## Task to complete
Every record here needs to be retyped exactly.

Collection entries:
══════════
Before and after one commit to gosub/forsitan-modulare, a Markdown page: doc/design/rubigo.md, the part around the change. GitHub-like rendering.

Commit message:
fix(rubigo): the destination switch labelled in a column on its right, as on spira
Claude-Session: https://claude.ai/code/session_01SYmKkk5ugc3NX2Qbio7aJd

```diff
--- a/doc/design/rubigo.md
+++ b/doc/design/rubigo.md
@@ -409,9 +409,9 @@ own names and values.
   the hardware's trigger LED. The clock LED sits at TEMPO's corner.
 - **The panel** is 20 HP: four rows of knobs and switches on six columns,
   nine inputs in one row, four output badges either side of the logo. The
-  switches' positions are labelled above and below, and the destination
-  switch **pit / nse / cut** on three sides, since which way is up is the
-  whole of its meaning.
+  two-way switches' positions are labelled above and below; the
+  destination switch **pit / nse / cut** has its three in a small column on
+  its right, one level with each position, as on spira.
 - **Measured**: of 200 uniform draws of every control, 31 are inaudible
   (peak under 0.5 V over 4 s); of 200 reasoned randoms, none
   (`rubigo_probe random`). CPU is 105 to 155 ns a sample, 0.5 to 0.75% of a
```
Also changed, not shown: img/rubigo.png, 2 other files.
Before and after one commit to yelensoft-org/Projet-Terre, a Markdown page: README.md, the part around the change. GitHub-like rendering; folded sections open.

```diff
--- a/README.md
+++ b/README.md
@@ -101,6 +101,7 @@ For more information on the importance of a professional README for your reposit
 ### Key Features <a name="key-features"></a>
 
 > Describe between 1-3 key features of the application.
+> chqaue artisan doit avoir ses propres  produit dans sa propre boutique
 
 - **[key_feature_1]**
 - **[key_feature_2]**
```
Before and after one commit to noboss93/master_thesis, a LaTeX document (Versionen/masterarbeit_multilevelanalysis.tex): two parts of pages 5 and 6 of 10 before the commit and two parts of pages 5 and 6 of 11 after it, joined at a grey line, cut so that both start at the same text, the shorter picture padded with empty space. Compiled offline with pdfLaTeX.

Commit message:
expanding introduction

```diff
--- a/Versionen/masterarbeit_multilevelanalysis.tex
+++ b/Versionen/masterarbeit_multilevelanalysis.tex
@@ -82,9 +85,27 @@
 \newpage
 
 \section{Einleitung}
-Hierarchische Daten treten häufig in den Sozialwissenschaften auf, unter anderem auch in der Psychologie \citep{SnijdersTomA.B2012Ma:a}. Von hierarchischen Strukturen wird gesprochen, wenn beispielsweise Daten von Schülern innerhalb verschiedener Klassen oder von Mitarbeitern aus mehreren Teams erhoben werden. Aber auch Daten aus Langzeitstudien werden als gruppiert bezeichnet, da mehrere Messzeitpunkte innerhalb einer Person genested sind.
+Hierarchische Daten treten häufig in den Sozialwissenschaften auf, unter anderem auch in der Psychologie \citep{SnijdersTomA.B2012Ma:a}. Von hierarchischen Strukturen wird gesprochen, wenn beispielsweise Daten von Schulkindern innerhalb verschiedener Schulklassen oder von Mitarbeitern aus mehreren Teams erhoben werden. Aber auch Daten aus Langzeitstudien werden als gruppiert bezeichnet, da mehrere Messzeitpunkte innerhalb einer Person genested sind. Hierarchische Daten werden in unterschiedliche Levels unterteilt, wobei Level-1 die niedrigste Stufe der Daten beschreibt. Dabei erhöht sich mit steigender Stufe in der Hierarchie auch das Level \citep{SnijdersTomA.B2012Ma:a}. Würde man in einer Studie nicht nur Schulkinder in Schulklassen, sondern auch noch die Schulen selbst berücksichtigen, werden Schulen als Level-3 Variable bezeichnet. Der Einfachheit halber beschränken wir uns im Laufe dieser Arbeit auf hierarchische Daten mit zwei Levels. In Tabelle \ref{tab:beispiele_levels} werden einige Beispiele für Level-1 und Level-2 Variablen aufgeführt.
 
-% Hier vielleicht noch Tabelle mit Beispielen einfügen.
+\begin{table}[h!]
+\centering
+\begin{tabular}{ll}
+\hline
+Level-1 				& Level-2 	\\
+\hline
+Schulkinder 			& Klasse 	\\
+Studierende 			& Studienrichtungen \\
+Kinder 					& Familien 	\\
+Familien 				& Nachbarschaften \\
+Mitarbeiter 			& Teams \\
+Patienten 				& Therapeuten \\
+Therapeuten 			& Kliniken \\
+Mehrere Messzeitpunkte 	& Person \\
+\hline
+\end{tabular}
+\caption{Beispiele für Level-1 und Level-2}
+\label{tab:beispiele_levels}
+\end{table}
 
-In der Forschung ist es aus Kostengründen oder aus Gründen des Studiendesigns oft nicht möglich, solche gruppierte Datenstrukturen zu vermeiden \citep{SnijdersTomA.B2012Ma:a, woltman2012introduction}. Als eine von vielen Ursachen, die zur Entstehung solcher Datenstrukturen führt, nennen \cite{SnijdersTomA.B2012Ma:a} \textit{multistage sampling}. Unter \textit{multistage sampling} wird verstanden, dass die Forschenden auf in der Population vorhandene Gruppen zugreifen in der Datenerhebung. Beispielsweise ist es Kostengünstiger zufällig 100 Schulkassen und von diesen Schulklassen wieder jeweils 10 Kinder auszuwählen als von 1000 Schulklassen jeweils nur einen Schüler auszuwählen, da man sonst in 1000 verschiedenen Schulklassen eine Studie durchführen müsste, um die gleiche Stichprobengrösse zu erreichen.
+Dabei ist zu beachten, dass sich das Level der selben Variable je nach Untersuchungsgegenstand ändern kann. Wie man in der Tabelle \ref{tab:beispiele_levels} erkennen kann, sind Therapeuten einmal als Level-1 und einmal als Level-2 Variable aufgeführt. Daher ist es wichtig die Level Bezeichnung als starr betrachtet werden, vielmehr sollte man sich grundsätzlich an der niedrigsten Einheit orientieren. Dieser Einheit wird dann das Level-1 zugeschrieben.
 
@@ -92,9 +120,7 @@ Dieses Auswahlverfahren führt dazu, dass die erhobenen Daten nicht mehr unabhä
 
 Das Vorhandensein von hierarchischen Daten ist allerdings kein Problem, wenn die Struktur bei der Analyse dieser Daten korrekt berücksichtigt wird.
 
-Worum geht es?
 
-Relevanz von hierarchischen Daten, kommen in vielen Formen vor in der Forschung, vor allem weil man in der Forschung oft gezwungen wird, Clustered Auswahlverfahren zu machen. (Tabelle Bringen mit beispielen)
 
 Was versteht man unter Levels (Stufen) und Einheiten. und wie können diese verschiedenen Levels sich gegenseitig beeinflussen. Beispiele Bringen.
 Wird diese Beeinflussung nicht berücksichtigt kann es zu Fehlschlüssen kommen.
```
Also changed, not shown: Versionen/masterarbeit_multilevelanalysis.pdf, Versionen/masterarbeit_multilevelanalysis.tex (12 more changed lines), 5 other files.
══════════
## Worked solution
Before and after one commit to gosub/forsitan-modulare, a Markdown page: doc/design/rubigo.md, the part around the change. GitHub-like rendering.

Commit message:
fix(rubigo): the destination switch labelled in a column on its right, as on spira
Claude-Session: https://claude.ai/code/session_01SYmKkk5ugc3NX2Qbio7aJd

```diff
--- a/doc/design/rubigo.md
+++ b/doc/design/rubigo.md
@@ -409,9 +409,9 @@ own names and values.
   the hardware's trigger LED. The clock LED sits at TEMPO's corner.
 - **The panel** is 20 HP: four rows of knobs and switches on six columns,
   nine inputs in one row, four output badges either side of the logo. The
-  switches' positions are labelled above and below, and the destination
-  switch **pit / nse / cut** on three sides, since which way is up is the
-  whole of its meaning.
+  two-way switches' positions are labelled above and below; the
+  destination switch **pit / nse / cut** has its three in a small column on
+  its right, one level with each position, as on spira.
 - **Measured**: of 200 uniform draws of every control, 31 are inaudible
   (peak under 0.5 V over 4 s); of 200 reasoned randoms, none
   (`rubigo_probe random`). CPU is 105 to 155 ns a sample, 0.5 to 0.75% of a
```
Also changed, not shown: img/rubigo.png, 2 other files.
Before and after one commit to yelensoft-org/Projet-Terre, a Markdown page: README.md, the part around the change. GitHub-like rendering; folded sections open.

```diff
--- a/README.md
+++ b/README.md
@@ -101,6 +101,7 @@ For more information on the importance of a professional README for your reposit
 ### Key Features <a name="key-features"></a>
 
 > Describe between 1-3 key features of the application.
+> chqaue artisan doit avoir ses propres  produit dans sa propre boutique
 
 - **[key_feature_1]**
 - **[key_feature_2]**
```
Before and after one commit to noboss93/master_thesis, a LaTeX document (Versionen/masterarbeit_multilevelanalysis.tex): two parts of pages 5 and 6 of 10 before the commit and two parts of pages 5 and 6 of 11 after it, joined at a grey line, cut so that both start at the same text, the shorter picture padded with empty space. Compiled offline with pdfLaTeX.

Commit message:
expanding introduction

```diff
--- a/Versionen/masterarbeit_multilevelanalysis.tex
+++ b/Versionen/masterarbeit_multilevelanalysis.tex
@@ -82,9 +85,27 @@
 \newpage
 
 \section{Einleitung}
-Hierarchische Daten treten häufig in den Sozialwissenschaften auf, unter anderem auch in der Psychologie \citep{SnijdersTomA.B2012Ma:a}. Von hierarchischen Strukturen wird gesprochen, wenn beispielsweise Daten von Schülern innerhalb verschiedener Klassen oder von Mitarbeitern aus mehreren Teams erhoben werden. Aber auch Daten aus Langzeitstudien werden als gruppiert bezeichnet, da mehrere Messzeitpunkte innerhalb einer Person genested sind.
+Hierarchische Daten treten häufig in den Sozialwissenschaften auf, unter anderem auch in der Psychologie \citep{SnijdersTomA.B2012Ma:a}. Von hierarchischen Strukturen wird gesprochen, wenn beispielsweise Daten von Schulkindern innerhalb verschiedener Schulklassen oder von Mitarbeitern aus mehreren Teams erhoben werden. Aber auch Daten aus Langzeitstudien werden als gruppiert bezeichnet, da mehrere Messzeitpunkte innerhalb einer Person genested sind. Hierarchische Daten werden in unterschiedliche Levels unterteilt, wobei Level-1 die niedrigste Stufe der Daten beschreibt. Dabei erhöht sich mit steigender Stufe in der Hierarchie auch das Level \citep{SnijdersTomA.B2012Ma:a}. Würde man in einer Studie nicht nur Schulkinder in Schulklassen, sondern auch noch die Schulen selbst berücksichtigen, werden Schulen als Level-3 Variable bezeichnet. Der Einfachheit halber beschränken wir uns im Laufe dieser Arbeit auf hierarchische Daten mit zwei Levels. In Tabelle \ref{tab:beispiele_levels} werden einige Beispiele für Level-1 und Level-2 Variablen aufgeführt.
 
-% Hier vielleicht noch Tabelle mit Beispielen einfügen.
+\begin{table}[h!]
+\centering
+\begin{tabular}{ll}
+\hline
+Level-1 				& Level-2 	\\
+\hline
+Schulkinder 			& Klasse 	\\
+Studierende 			& Studienrichtungen \\
+Kinder 					& Familien 	\\
+Familien 				& Nachbarschaften \\
+Mitarbeiter 			& Teams \\
+Patienten 				& Therapeuten \\
+Therapeuten 			& Kliniken \\
+Mehrere Messzeitpunkte 	& Person \\
+\hline
+\end{tabular}
+\caption{Beispiele für Level-1 und Level-2}
+\label{tab:beispiele_levels}
+\end{table}
 
-In der Forschung ist es aus Kostengründen oder aus Gründen des Studiendesigns oft nicht möglich, solche gruppierte Datenstrukturen zu vermeiden \citep{SnijdersTomA.B2012Ma:a, woltman2012introduction}. Als eine von vielen Ursachen, die zur Entstehung solcher Datenstrukturen führt, nennen \cite{SnijdersTomA.B2012Ma:a} \textit{multistage sampling}. Unter \textit{multistage sampling} wird verstanden, dass die Forschenden auf in der Population vorhandene Gruppen zugreifen in der Datenerhebung. Beispielsweise ist es Kostengünstiger zufällig 100 Schulkassen und von diesen Schulklassen wieder jeweils 10 Kinder auszuwählen als von 1000 Schulklassen jeweils nur einen Schüler auszuwählen, da man sonst in 1000 verschiedenen Schulklassen eine Studie durchführen müsste, um die gleiche Stichprobengrösse zu erreichen.
+Dabei ist zu beachten, dass sich das Level der selben Variable je nach Untersuchungsgegenstand ändern kann. Wie man in der Tabelle \ref{tab:beispiele_levels} erkennen kann, sind Therapeuten einmal als Level-1 und einmal als Level-2 Variable aufgeführt. Daher ist es wichtig die Level Bezeichnung als starr betrachtet werden, vielmehr sollte man sich grundsätzlich an der niedrigsten Einheit orientieren. Dieser Einheit wird dann das Level-1 zugeschrieben.
 
@@ -92,9 +120,7 @@ Dieses Auswahlverfahren führt dazu, dass die erhobenen Daten nicht mehr unabhä
 
 Das Vorhandensein von hierarchischen Daten ist allerdings kein Problem, wenn die Struktur bei der Analyse dieser Daten korrekt berücksichtigt wird.
 
-Worum geht es?
 
-Relevanz von hierarchischen Daten, kommen in vielen Formen vor in der Forschung, vor allem weil man in der Forschung oft gezwungen wird, Clustered Auswahlverfahren zu machen. (Tabelle Bringen mit beispielen)
 
 Was versteht man unter Levels (Stufen) und Einheiten. und wie können diese verschiedenen Levels sich gegenseitig beeinflussen. Beispiele Bringen.
 Wird diese Beeinflussung nicht berücksichtigt kann es zu Fehlschlüssen kommen.
```
Also changed, not shown: Versionen/masterarbeit_multilevelanalysis.pdf, Versionen/masterarbeit_multilevelanalysis.tex (12 more changed lines), 5 other files.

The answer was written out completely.